The president of the deputies union says working in Detroit's jails "has now become a death sentence."
In a letter to members on Sunday, Reginald Crawford, president of the Wayne County Deputies Sheriffs' Association, accuses county officials of downplaying the crisis, releasing false numbers to employees, while releasing sick and untested inmates into the community.
No government official from Lansing to Detroit has adequately addressed the pandemic within the jails, despite months of warnings that fetid conditions made them an ideal incubator for the coronavirus.
Detroit is the hardest-stricken city in Michigan for COVID-19 deaths (158) and infections (4,495), totaling more than one-quarter of all cases while making up just seven percent of the state's population.
The jails are a primary culprit, Crawford believes:
"I [am] calling for every Deputy, all Command Officers, all Medical Staff, all Civilians and all Inmates to be TESTED IMMEDIATELY for COVID-19. (2) Calling for a deep cleaning and sanitizing of Jail Division 1 IMMEDIATELY. (3) Report real numbers of Inmates, Deputies and others that have tested positive for COVID-19," he wrote.
"The WCDSA Executive Board and I were told by the Sheriff's Office that NO inmates have tested positive for COVID-19, however sick inmates haven't been tested and are released from jail into the community."
Officially, 65 employees have tested positive as of Friday morning. Two are dead: Donafay Collins, commander of the maximum security unit, and Cpl. Dean Savard, who died Friday and worked at medical intake. At least 80 other employees have been quarantined.

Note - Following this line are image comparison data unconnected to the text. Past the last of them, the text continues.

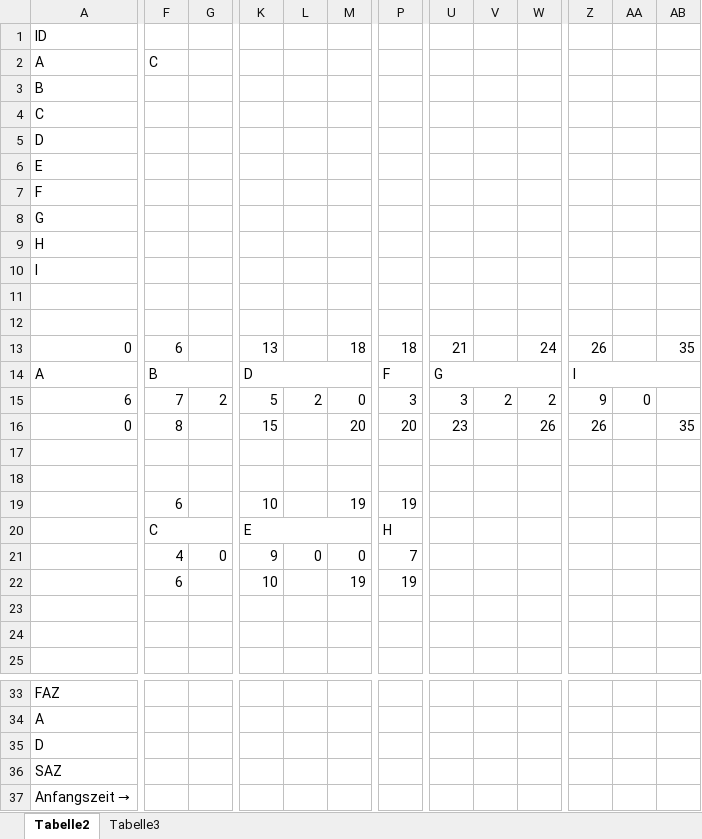
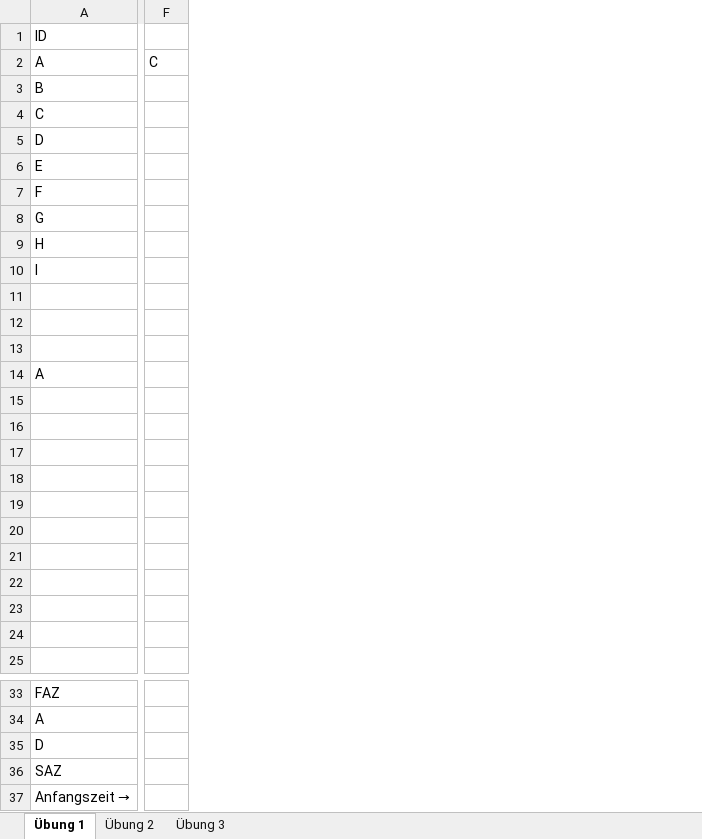
Before and after one commit to SebastianMeisel/QM_PM, an Excel workbook: FIAED Übungen/Netzplan_Übung2.xlsx, sheet Übung 1, drawn as a sheet; only a part is shown, gaps mark what is left out; values as stored, in another font and other column widths than the file's, no cell formats; charts and pictures and conditional formats not drawn; removed rows and columns are numbered as before the commit, all else as after; rows hold the shown columns only; the diff covers the shown part only; the diff names each change by its address in the sheet, - before the commit and + after, or states it on an @@ line.

Commit message:
Netzplan Übung 2

```diff
--- a/FIAED Übungen/Netzplan_Übung2.xlsx (sheet Übung 1)
+++ b/FIAED Übungen/Netzplan_Übung2.xlsx (sheet Übung 1)
-sheet tab: Tabelle2
+sheet tab: Übung 1
-sheet tab: Tabelle3
+sheet tab: Übung 2
+sheet tab: Übung 3
-column F, rows 2-14: C |  |  |  |  |  |  |  |  |  |  | 6 | B; rows 20-22: C | 4 | 6
-column G, row 21: 0
+column F, row 2: C
-column K, rows 13-14: 13 | D; rows 20-22: E | 9 | 10
-column L, row 21: 0
-column M, row 13: 18; rows 21-22: 0 | 19
-column P, rows 13-14: 18 | F; rows 20-22: H | 7 | 19
-column U, rows 13-14: 21 | G
-column V, empty
-column W, row 13: 24
-column Z, rows 13-14: 26 | I
-column AA, empty
-column AB, row 13: 35
-row 13: 0 | 6 |  | 13 |  | 18 | 18 | 21 |  | 24 | 26 |  | 35
+row 13: (empty)
-row 15: 6 | 7 | 2 | 5 | 2 | 0 | 3 | 3 | 2 | 2 | 9 | 0
-row 16: 0 | 8 |  | 15 |  | 20 | 20 | 23 |  | 26 | 26 |  | 35
-row 19:  | 6 |  | 10 |  | 19 | 19
-row 17:  | C |  | E |  |  | H
+row 17: (empty)
-row 18:  | 4 | 0 | 9 | 0 | 0 | 7
+row 18: (empty)
-row 19:  | 6 |  | 10 |  | 19 | 19
+row 19: (empty)
+row 20: (empty)
+row 21: (empty)
+row 22: (empty)
```
Also changed, not shown: 5 added columns, 4 removed columns and merged cells elsewhere in this sheet, sheet Übung 2, cell formats, charts or pictures.
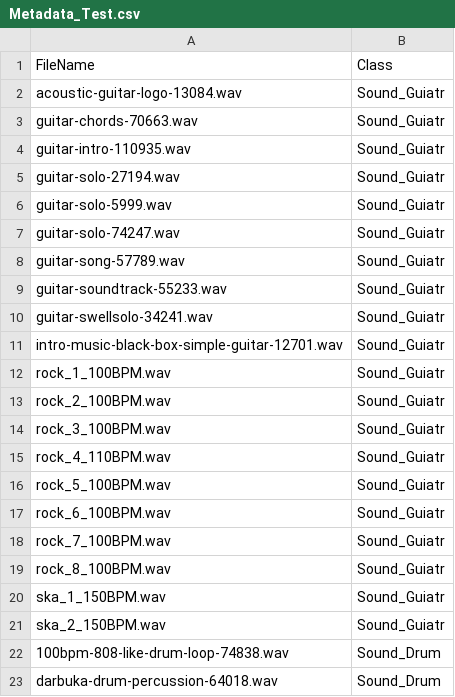
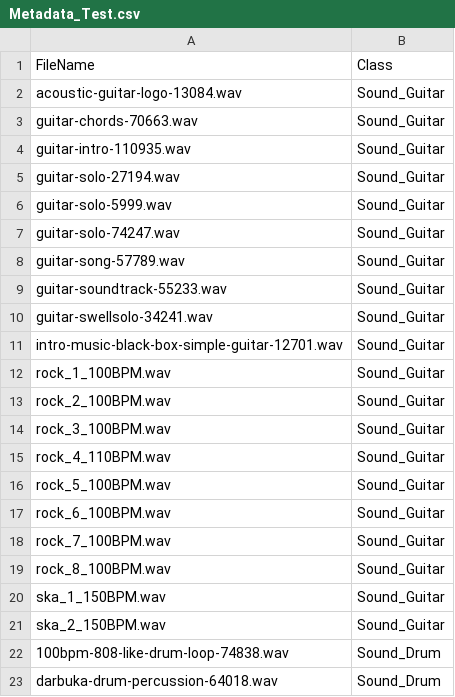
Before and after one commit to Manolodev-web/Proyecto_No_Supervisado, a CSV file: 00_data/raw/Metadata_Test.csv, drawn as a sheet; only a part is shown.

```diff
--- a/00_data/raw/Metadata_Test.csv
+++ b/00_data/raw/Metadata_Test.csv
@@ -1,22 +1,22 @@
 FileName,Class
-acoustic-guitar-logo-13084.wav,Sound_Guiatr
-guitar-chords-70663.wav,Sound_Guiatr
-guitar-intro-110935.wav,Sound_Guiatr
-guitar-solo-27194.wav,Sound_Guiatr
-guitar-solo-5999.wav,Sound_Guiatr
-guitar-solo-74247.wav,Sound_Guiatr
-guitar-song-57789.wav,Sound_Guiatr
-guitar-soundtrack-55233.wav,Sound_Guiatr
-guitar-swellsolo-34241.wav,Sound_Guiatr
-intro-music-black-box-simple-guitar-12701.wav,Sound_Guiatr
-rock_1_100BPM.wav,Sound_Guiatr
-rock_2_100BPM.wav,Sound_Guiatr
-rock_3_100BPM.wav,Sound_Guiatr
-rock_4_110BPM.wav,Sound_Guiatr
-rock_5_100BPM.wav,Sound_Guiatr
-rock_6_100BPM.wav,Sound_Guiatr
-rock_7_100BPM.wav,Sound_Guiatr
-rock_8_100BPM.wav,Sound_Guiatr
-ska_1_150BPM.wav,Sound_Guiatr
-ska_2_150BPM.wav,Sound_Guiatr
+acoustic-guitar-logo-13084.wav,Sound_Guitar
+guitar-chords-70663.wav,Sound_Guitar
+guitar-intro-110935.wav,Sound_Guitar
+guitar-solo-27194.wav,Sound_Guitar
+guitar-solo-5999.wav,Sound_Guitar
+guitar-solo-74247.wav,Sound_Guitar
+guitar-song-57789.wav,Sound_Guitar
+guitar-soundtrack-55233.wav,Sound_Guitar
+guitar-swellsolo-34241.wav,Sound_Guitar
+intro-music-black-box-simple-guitar-12701.wav,Sound_Guitar
+rock_1_100BPM.wav,Sound_Guitar
+rock_2_100BPM.wav,Sound_Guitar
+rock_3_100BPM.wav,Sound_Guitar
+rock_4_110BPM.wav,Sound_Guitar
+rock_5_100BPM.wav,Sound_Guitar
+rock_6_100BPM.wav,Sound_Guitar
+rock_7_100BPM.wav,Sound_Guitar
+rock_8_100BPM.wav,Sound_Guitar
+ska_1_150BPM.wav,Sound_Guitar
+ska_2_150BPM.wav,Sound_Guitar
 100bpm-808-like-drum-loop-74838.wav,Sound_Drum
```
Also changed, not shown: 05_reports/final_benchmark_metrics.csv, 42 other files.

At the same time, the county reports no infections among inmates, while having released more than 400 people over the past week.